» Prompt: Lines containing the word "thumb" are to be copied from the data below.

Web page revision data
----
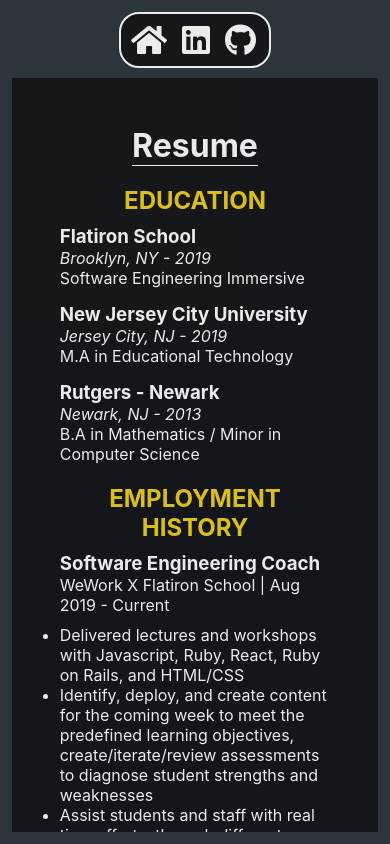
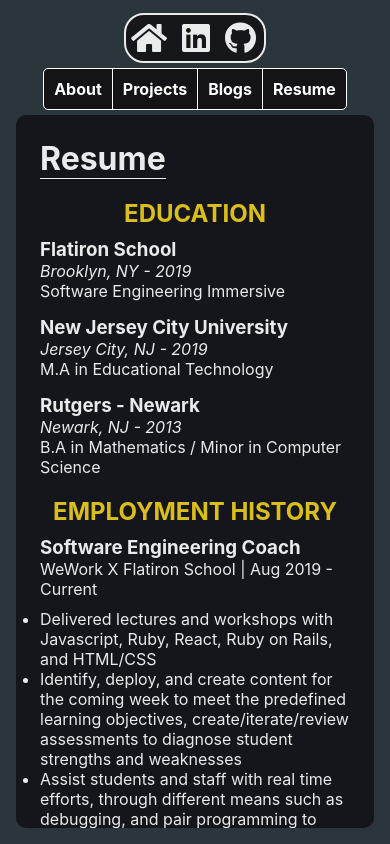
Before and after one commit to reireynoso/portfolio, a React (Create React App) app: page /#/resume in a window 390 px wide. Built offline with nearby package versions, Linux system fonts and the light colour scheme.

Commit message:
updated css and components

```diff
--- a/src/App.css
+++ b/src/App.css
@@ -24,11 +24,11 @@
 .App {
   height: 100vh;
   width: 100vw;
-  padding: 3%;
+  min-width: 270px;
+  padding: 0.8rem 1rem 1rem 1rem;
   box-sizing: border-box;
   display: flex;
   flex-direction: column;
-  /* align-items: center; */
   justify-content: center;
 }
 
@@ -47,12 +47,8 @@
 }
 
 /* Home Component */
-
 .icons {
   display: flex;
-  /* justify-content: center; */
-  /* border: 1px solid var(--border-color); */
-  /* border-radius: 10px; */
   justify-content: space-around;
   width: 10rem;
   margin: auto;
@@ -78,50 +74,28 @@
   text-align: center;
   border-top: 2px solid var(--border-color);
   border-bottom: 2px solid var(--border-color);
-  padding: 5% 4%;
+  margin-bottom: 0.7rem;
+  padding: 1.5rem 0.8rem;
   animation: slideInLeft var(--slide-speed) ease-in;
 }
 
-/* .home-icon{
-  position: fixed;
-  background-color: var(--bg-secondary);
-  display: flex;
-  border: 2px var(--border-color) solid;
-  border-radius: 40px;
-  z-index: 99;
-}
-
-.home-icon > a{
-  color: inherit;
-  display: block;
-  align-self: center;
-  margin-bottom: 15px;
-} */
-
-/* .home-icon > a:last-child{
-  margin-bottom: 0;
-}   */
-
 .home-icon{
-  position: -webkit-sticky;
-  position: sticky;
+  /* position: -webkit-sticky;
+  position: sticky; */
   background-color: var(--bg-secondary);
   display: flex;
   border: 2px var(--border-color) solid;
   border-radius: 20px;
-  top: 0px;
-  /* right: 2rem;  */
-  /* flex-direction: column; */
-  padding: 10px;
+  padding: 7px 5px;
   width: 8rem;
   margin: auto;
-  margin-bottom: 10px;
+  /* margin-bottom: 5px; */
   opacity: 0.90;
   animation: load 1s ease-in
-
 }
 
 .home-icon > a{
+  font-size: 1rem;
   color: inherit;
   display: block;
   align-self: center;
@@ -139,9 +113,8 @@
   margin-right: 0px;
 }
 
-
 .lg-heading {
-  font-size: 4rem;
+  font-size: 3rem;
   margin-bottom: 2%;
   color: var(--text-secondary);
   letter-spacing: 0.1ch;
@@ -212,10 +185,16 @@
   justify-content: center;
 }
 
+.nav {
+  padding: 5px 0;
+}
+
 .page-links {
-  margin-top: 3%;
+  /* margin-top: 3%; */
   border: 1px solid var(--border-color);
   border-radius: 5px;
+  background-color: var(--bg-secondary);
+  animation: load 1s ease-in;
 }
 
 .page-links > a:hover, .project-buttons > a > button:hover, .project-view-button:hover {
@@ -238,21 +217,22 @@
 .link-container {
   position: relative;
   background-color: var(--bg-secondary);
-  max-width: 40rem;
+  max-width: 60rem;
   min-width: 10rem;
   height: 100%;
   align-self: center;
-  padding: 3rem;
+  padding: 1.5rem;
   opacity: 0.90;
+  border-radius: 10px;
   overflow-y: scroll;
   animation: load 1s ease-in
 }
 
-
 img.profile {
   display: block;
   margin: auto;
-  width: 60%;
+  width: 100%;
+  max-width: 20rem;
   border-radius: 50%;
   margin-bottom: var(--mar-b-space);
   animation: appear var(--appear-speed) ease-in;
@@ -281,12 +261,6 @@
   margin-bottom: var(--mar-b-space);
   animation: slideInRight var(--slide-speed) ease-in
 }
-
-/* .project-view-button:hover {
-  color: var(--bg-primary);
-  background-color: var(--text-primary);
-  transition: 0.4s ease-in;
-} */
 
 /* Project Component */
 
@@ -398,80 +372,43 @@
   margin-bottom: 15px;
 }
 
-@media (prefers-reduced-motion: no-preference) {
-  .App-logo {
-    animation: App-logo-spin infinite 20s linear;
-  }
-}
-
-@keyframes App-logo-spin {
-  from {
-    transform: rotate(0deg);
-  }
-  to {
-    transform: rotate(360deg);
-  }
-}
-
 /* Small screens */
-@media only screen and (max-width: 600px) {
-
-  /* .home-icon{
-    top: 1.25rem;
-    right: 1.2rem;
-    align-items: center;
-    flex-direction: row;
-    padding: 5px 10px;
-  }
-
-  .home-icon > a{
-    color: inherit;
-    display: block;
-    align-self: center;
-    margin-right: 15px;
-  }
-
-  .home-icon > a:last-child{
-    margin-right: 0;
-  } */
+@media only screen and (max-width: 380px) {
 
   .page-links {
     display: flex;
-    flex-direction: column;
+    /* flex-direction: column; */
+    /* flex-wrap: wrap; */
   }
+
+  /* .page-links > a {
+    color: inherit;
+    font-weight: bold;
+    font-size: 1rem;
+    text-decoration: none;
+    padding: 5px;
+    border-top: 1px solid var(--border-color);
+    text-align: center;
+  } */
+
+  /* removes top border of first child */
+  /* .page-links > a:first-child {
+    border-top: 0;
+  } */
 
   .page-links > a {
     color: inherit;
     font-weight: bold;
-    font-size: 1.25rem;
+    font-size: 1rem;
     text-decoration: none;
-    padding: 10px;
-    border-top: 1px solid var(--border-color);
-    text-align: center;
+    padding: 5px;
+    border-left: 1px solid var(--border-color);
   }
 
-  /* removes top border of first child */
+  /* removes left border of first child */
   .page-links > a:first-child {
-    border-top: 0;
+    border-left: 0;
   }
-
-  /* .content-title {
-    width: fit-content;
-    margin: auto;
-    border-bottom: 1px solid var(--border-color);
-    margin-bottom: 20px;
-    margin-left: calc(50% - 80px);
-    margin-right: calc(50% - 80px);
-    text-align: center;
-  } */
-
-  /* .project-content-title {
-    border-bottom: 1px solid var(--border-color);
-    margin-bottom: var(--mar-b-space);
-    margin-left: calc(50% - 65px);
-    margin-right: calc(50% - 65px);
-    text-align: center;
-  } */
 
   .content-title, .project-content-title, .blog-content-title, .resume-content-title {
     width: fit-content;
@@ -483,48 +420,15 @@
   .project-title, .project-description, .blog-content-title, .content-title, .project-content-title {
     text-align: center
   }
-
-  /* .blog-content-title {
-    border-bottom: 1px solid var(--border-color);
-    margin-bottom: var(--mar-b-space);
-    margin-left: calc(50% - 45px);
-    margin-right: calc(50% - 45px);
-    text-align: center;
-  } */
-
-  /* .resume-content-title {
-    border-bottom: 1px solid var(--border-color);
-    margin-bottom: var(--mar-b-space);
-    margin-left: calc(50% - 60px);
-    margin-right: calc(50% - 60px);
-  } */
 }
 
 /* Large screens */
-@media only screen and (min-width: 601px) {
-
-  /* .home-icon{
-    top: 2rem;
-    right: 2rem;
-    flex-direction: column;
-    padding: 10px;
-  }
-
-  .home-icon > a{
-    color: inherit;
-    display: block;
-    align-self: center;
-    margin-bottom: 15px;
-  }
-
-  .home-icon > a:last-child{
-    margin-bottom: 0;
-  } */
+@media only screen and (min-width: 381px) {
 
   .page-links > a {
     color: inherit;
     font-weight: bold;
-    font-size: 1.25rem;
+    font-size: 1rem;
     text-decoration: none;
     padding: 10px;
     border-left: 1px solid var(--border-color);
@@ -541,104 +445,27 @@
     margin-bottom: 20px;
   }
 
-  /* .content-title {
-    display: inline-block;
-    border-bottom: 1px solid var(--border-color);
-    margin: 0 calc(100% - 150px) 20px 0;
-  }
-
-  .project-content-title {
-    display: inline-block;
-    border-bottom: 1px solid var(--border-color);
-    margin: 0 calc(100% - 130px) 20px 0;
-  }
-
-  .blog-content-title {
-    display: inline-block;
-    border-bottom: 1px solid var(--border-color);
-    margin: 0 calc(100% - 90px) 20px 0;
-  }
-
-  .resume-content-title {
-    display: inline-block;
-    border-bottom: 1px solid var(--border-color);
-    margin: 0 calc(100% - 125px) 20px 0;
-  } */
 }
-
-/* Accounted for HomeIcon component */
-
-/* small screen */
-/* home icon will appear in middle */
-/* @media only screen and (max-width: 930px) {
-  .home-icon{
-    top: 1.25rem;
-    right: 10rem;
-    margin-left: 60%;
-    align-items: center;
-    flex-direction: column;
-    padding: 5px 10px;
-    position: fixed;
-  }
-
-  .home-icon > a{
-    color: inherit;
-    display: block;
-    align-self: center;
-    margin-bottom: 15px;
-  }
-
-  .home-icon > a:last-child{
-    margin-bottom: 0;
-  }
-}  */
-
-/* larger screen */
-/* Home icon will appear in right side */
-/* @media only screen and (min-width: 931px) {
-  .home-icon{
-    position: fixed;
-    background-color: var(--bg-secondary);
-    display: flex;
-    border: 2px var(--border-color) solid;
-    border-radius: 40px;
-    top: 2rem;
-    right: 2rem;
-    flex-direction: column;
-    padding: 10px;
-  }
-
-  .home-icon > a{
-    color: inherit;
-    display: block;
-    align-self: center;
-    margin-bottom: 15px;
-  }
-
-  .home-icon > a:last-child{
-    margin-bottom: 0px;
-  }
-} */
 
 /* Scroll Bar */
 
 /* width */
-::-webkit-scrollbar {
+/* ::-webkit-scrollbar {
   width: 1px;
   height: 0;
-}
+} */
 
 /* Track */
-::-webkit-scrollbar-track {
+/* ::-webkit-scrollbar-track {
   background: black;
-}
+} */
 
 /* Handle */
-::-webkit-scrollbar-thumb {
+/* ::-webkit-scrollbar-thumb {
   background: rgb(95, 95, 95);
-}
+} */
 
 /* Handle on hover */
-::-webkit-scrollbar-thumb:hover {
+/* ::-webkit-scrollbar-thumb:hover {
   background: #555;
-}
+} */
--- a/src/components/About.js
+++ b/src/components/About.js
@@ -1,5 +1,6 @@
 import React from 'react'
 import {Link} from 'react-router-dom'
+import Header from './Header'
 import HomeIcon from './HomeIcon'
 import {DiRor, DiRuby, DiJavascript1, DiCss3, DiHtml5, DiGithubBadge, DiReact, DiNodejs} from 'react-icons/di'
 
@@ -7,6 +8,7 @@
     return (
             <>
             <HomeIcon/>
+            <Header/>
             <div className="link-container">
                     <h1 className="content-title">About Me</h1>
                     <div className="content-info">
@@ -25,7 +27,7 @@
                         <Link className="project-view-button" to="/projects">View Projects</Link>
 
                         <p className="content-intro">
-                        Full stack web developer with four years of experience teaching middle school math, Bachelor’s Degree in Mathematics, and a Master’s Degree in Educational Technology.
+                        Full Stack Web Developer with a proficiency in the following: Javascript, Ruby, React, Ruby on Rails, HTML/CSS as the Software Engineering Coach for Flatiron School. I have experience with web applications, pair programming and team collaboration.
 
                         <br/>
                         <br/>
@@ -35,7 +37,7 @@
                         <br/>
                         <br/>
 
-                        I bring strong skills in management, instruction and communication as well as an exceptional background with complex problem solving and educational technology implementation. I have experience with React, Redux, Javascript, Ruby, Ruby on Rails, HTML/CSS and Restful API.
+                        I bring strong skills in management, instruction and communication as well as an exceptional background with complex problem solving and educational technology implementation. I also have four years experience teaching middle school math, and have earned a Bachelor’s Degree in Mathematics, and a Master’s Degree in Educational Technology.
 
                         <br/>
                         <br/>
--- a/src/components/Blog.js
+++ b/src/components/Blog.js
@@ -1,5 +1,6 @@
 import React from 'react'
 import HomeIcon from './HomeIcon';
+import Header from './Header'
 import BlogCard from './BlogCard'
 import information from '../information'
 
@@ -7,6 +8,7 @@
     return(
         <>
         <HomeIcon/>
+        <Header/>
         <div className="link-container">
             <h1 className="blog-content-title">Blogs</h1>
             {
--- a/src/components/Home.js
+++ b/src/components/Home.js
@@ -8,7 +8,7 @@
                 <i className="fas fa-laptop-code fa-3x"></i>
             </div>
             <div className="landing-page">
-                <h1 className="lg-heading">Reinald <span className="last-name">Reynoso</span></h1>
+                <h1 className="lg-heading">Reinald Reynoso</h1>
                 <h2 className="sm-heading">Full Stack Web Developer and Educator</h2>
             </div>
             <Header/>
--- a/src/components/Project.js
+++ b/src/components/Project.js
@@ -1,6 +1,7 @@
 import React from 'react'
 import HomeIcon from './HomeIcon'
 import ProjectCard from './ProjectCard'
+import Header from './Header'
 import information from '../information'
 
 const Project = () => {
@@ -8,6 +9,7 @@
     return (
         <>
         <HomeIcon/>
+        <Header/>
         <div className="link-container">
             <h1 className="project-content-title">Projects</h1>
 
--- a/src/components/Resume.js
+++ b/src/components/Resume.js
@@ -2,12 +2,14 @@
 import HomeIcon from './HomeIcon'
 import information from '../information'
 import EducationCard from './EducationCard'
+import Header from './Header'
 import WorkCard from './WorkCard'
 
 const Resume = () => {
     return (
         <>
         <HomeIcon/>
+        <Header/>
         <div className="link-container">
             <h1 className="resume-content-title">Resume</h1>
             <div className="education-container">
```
----
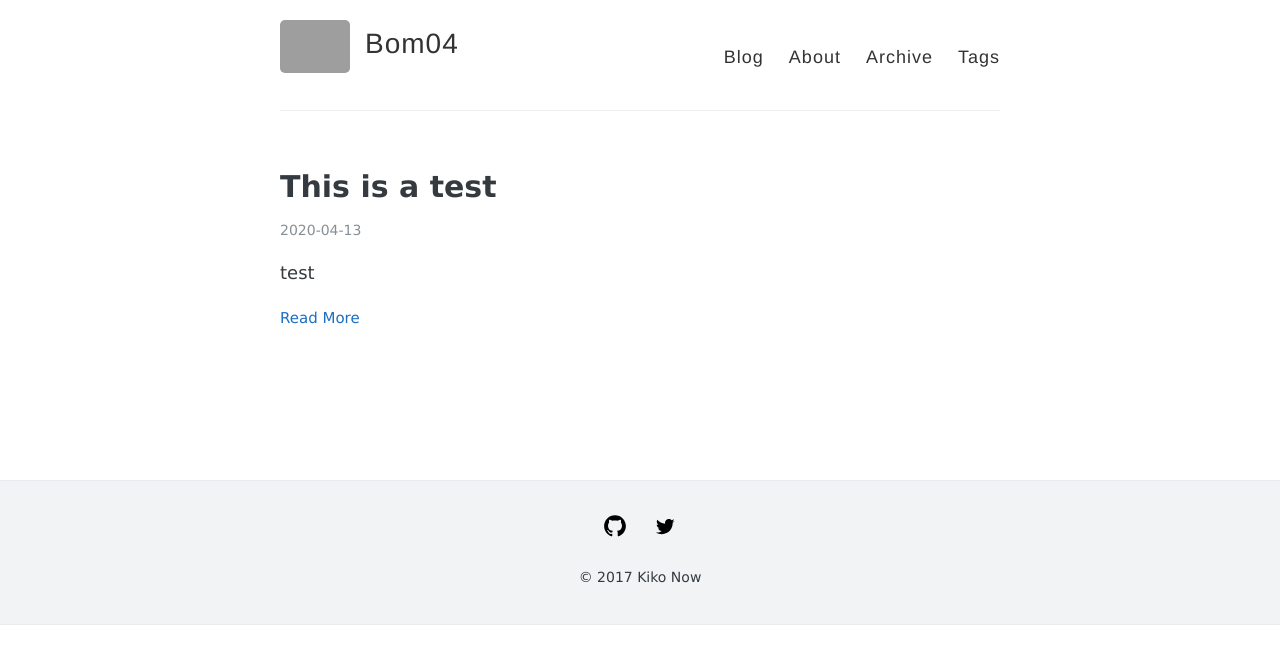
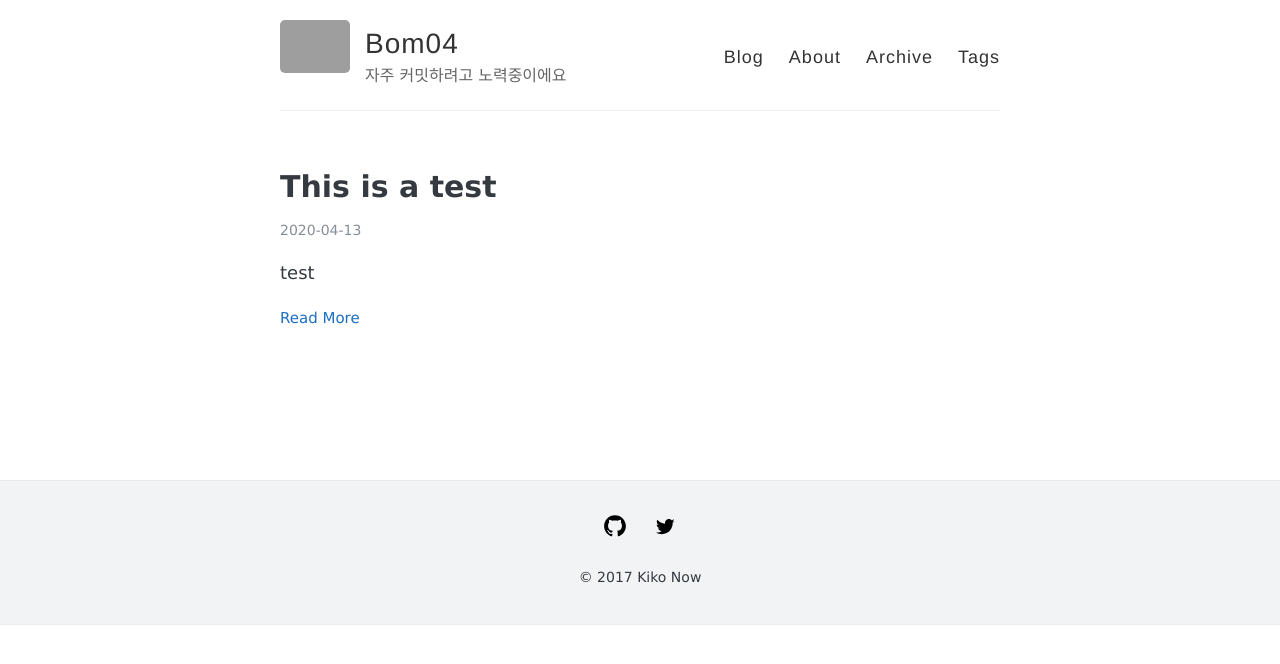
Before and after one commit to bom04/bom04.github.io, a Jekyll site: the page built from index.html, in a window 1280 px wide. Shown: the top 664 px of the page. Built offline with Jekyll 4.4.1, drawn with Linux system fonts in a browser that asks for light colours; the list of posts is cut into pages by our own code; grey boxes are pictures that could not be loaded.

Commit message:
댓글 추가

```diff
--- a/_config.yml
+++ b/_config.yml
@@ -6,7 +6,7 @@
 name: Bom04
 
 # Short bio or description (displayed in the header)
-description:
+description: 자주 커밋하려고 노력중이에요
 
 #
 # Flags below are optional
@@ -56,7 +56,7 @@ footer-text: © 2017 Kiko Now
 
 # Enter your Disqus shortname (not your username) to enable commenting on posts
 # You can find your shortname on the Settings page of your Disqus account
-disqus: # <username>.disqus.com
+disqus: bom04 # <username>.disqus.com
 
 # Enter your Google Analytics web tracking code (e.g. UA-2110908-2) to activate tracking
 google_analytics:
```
----
» Solution below:
-::-webkit-scrollbar-thumb {
+/* ::-webkit-scrollbar-thumb {
-::-webkit-scrollbar-thumb:hover {
+/* ::-webkit-scrollbar-thumb:hover {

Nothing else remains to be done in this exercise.